Problem statement
Whenever a line of the entries below holds the string "color", copy that line and return it.

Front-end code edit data
···

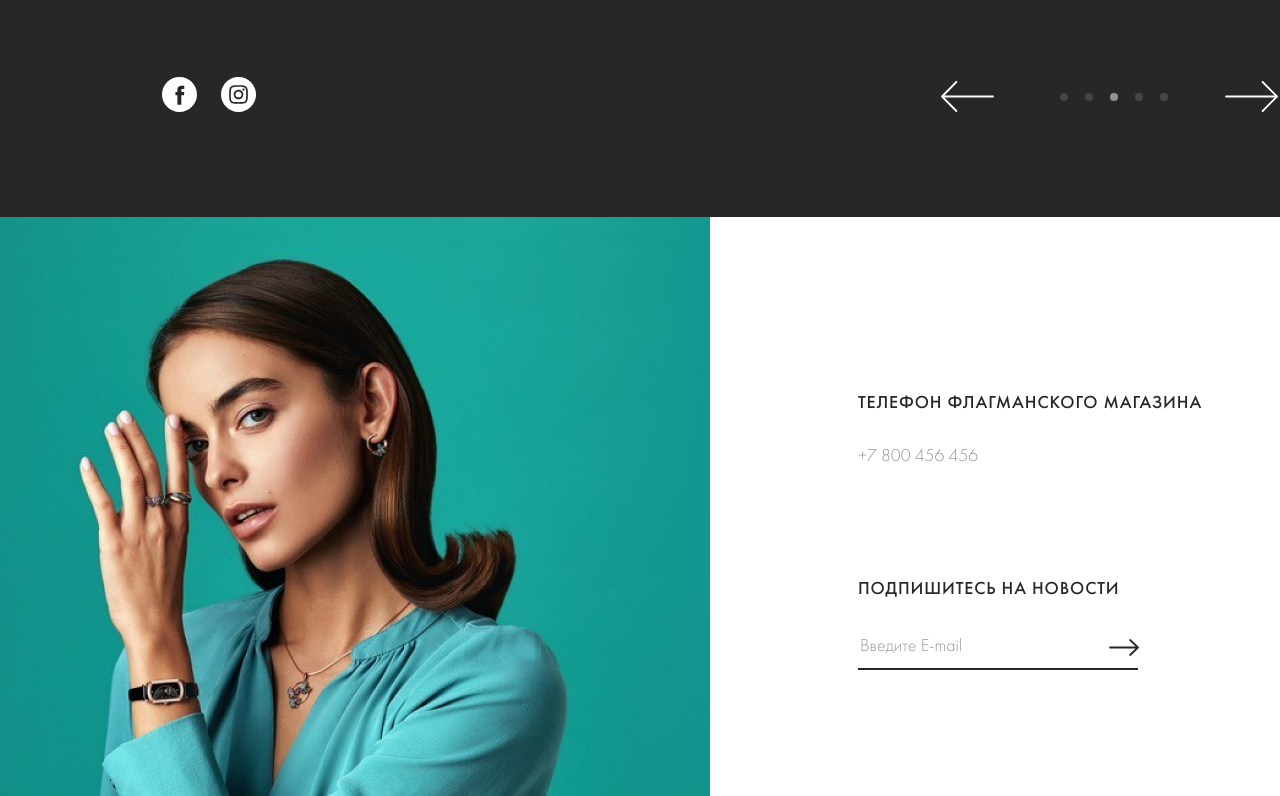
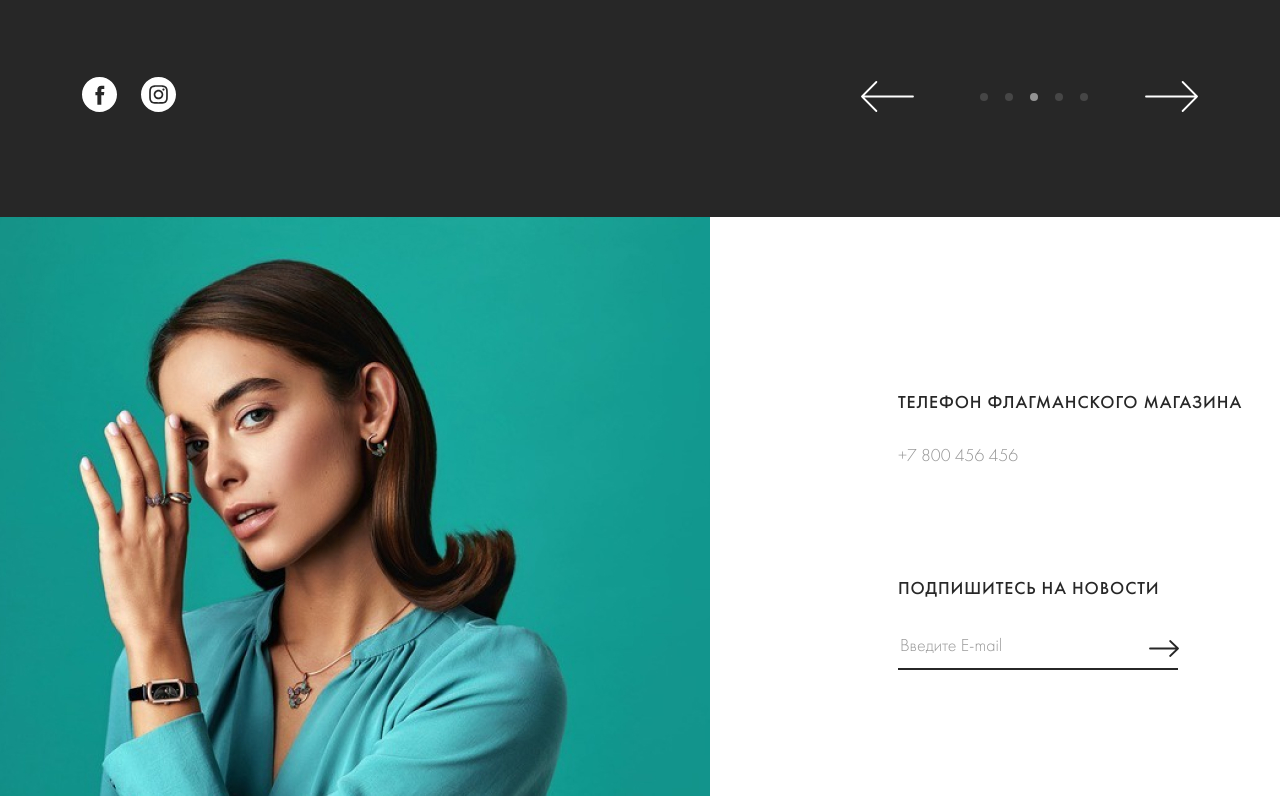
Before and after one commit to Johnny-Oleg/Moon-River, a plain HTML site: page index.html in a window 1280 px wide. Shown: the part 3809-4605 px from the top of the page. Drawn offline with nearby package versions, Linux system fonts and the light colour scheme; a web font is replaced by a local one.

Commit message:
completed

```diff
--- a/css/style.css
+++ b/css/style.css
@@ -58,10 +58,7 @@ body {
 	font-weight: 400;
 	font-size: 18px;
 	line-height: 23px;
-	/* letter-spacing: 0.06em; */
 	background-color: var(--white);
-		/* background-color: #000; */
-
 	color: var(--white);
 }
 
@@ -79,6 +76,12 @@ button {
 	border: none;
 	background-color: transparent;
 	cursor: pointer;
+}
+
+.wrapper {
+	max-width: 1440px;
+	margin: 0 auto;
+	position: relative;
 }
 
 .header {
@@ -194,7 +197,6 @@ button {
 	height: 100%;
 	display: flex;
 	margin-top: 325px;
-	/* gap: 94px; */
 	background-color: transparent;
 	transition-delay: 0.8s;
 }
@@ -231,8 +233,7 @@ button {
 }
 
 .header__inner-right {
-	width: 562px;
-	/* width: 100%; */
+	width: 39%;
 	height: 1061px;
 	position: absolute;
 	top: 0;
@@ -250,10 +251,6 @@ button {
 	align-self: start;
 }
 
-/* .nav__btn[aria-pressed="true"] .header__inner {
-	display: none;
-} */
-
 .inner__language {
 	font-family: 'Futura PT';
 	font-weight: 400;
@@ -263,13 +260,11 @@ button {
 	text-transform: uppercase;
 	color: var(--black);
 	margin-top: 359px;
-	/* color: #C4C4C4; */
 }
 
 .header__nav {
-	max-width: 1440px;
-	/* height: 75px; */
-	margin-bottom: 400px;
+	/* max-width: 1440px; */
+    margin: 0 auto 400px auto;
 	background-color: #2F2F2F;
 	visibility: hidden;
 	transition: all 0.5s ease-out;
@@ -471,30 +466,23 @@ form {
 }
 
 .form__input {
-	/* width: 280px; */
 	width: 100%;
 	padding-bottom: 10px;
 	background-color: transparent;
 	border: none;
 	border-bottom: 1px solid var(--white);
 	overflow: hidden;
-	/* position: relative; */
 }
 
-form::after {
-	content: '';
-	width: 30px;
-	height: 17px;
+.form__btn {
 	position: absolute;
 	top: 5px;
-	right: 0px;
-	background-image: url(../images/form-arrow.svg);
+	right: -7px;
 }
 
-.contacts__content-wrapper form::after {
+.contacts__content-wrapper .form__btn {
 	top: 10px;
-	right: 63px;
-	background-image: url(../images/black-arrow.svg);
+	right: 57px;
 }
 
 .form__input,
@@ -700,6 +688,7 @@ form::after {
 .products__grid-container {
 	width: 1440px;
 	height: 820px;
+	margin: 0 auto;
 	display: grid;
 	grid-template-columns: 1fr 2fr 1fr;
 	grid-template-rows: repeat(2, 1fr);
@@ -784,13 +773,14 @@ form::after {
 }
 
 .slider {
-	width: 1440px;
+	/* width: 1440px; */
 	padding: 100px 0;
 	background-color: var(--black);
 }
 
 .design-slider {
-	margin: 80px 0;
+	width: 1440px;
+	margin: 80px auto;
 }
 
 .slider__item-img {
@@ -852,7 +842,9 @@ form::after {
 }
 
 .contacts__container {
+    width: 1440px;
 	display: flex;
+	margin: 0 auto;
 }
 
 .contacts__inner {
@@ -928,3 +920,15 @@ form::after {
 .footer__contacts input {
 	width: 280px;
 }
+
+@media (min-width: 1920px) {
+	.header__inner-right {
+		width: 43%;
+	}
+}
+
+@media (min-width: 1441px) and (max-width: 1749px) {
+	.header__inner-right {
+		width: 40%;
+	}
+}
--- a/index.html
+++ b/index.html
@@ -18,6 +18,7 @@
         <link rel="stylesheet" href="css/style.css" />
     </head>
     <body>
+		<div class="wrapper">
         <header class="header">
             <div class="container">
                 <div class="header__top">
@@ -66,7 +67,7 @@
                             </li>
                         </ul>
                     </div>
-                    <button class="nav__btn" aria-pressed="false">
+                    <button class="nav__btn">
                         <span></span>
                     </button>
                 </div>
@@ -248,9 +249,9 @@
 										Новая коллекция by Mercury
 									</p>
 									<h2 class="banner__title">JUSTE UN CLOU</h2>
-									<p class="banner__text">
+									<a class="banner__text" href="#">
 										Cмотреть коллекцию
-									</p>
+									</a>
 								</div>
 								<div class="content__contacts">
 									<div class="contacts__content">
@@ -283,6 +284,9 @@
 												type="email"
 												placeholder="Введите E-mail"
 											>
+											<button class="form__btn" type="submit">
+												<img class="form__btn-img" src="images/arrow-right.svg" alt="arrow">
+											</button>
 										</form>
 										<img class="apps" src="images/apple-store.png" alt="app store">
 										<img class="apps" src="images/google-play.png" alt="google play">
@@ -298,7 +302,6 @@
 		<section class="main">
 			<div class="main__grid-container">
 				<div class="grid-item --one">
-					<!-- <div class="container"></div> -->
 					<div class="grid-item__banner">
 						<p class="grid-banner__text">
 							Перейти в раздел
@@ -310,7 +313,6 @@
 					</div>
 				</div>
 				<div class="grid-item --two">
-					<!-- <div class="container"></div> -->
 					<div class="grid-item__banner">
 						<p class="grid-banner__text">
 							Перейти в раздел
@@ -337,6 +339,9 @@
 										type="email"
 										placeholder="Введите E-mail"
 									>
+									<button class="form__btn" type="submit">
+										<img class="form__btn-img" src="images/arrow-right.svg" alt="arrow">
+									</button>
 								</form>
 							</div>
 						</div>
@@ -465,6 +470,9 @@
 									type="email"
 									placeholder="Введите E-mail"
 								>
+								<button class="form__btn" type="submit">
+									<img class="form__btn-img" src="images/black-arrow.svg" alt="arrow">
+								</button>
 							</form>
 						</div>
 					</div>
@@ -550,6 +558,9 @@
 								type="email"
 								placeholder="Введите E-mail"
 							>
+							<button class="form__btn" type="submit">
+								<img class="form__btn-img" src="images/arrow-right.svg" alt="arrow">
+							</button>
 						</form>
 						<img class="apps" src="images/apple-store.png" alt="app store">
 						<img class="apps" src="images/google-play.png" alt="google play">
@@ -557,6 +568,7 @@
 				</div>
 			</div>
 		</footer>
+		</div>
 
 		<script src="https://ajax.googleapis.com/ajax/libs/jquery/3.4.1/jquery.min.js"></script>
 		<script src="js/slick.min.js"></script>
--- a/js/main.js
+++ b/js/main.js
@@ -15,39 +15,32 @@ $(function() {
             '<img class="arrow arrow-left" src="images/slider-arrow-left.svg" alt="arrow">',
         nextArrow:
             '<img class="arrow arrow-right" src="images/slider-arrow-right.svg" alt="arrow">',
-        // responsive: [
-        //     {
-        //         breakpoint: 361,
-        //         settings: {
-        //             variableWidth: false,
-        //             slidesToShow: 1,
-        //         },
-        //         breakpoint: 891,
-        //         settings: {
-        //             vertical: false,
-        //             slidesToShow: 3,
-        //             arrows: false,
-        //             dots: true,
-        //         },
-        //         breakpoint: 461,
-        //         settings: {
-        //             vertical: false,
-        //             slidesToShow: 1,
-        //             arrows: false,
-        //             dots: true,
-        //         },
-        //     },
-        // ],
+        responsive: [
+            {
+                breakpoint: 891,
+                settings: {
+                    slidesToShow: 3,
+                    arrows: false,
+                    dots: true,
+                },
+                breakpoint: 461,
+                settings: {
+                    slidesToShow: 1,
+                    arrows: false,
+                    dots: true,
+                },
+                breakpoint: 361,
+                settings: {
+                    variableWidth: false,
+                    slidesToShow: 1,
+                },
+            },
+        ],
     });
 
     $('.nav__btn').on('click', function () {
         $('.nav__btn').toggleClass('active');
-        // $('.header__logo').toggleClass('--active');
-        // $('.header__inner-left').toggleClass('--active');
-        // $('.inner-right__content').toggleClass('--active');
-        // $('.header__inner-right').toggleClass('--active');
-        // $('.header__nav').toggleClass('--active');
-        // $('.header__nav-list').toggleClass('--active');
+
         $([
             '.header__logo',
             '.header__inner-left',
```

···

Task response
 	background-color: var(--white);
-		/* background-color: #000; */
 	color: var(--white);
 	background-color: transparent;
 	background-color: transparent;
 	color: var(--black);
-	/* color: #C4C4C4; */
 	background-color: #2F2F2F;
 	background-color: transparent;
 	background-color: var(--black);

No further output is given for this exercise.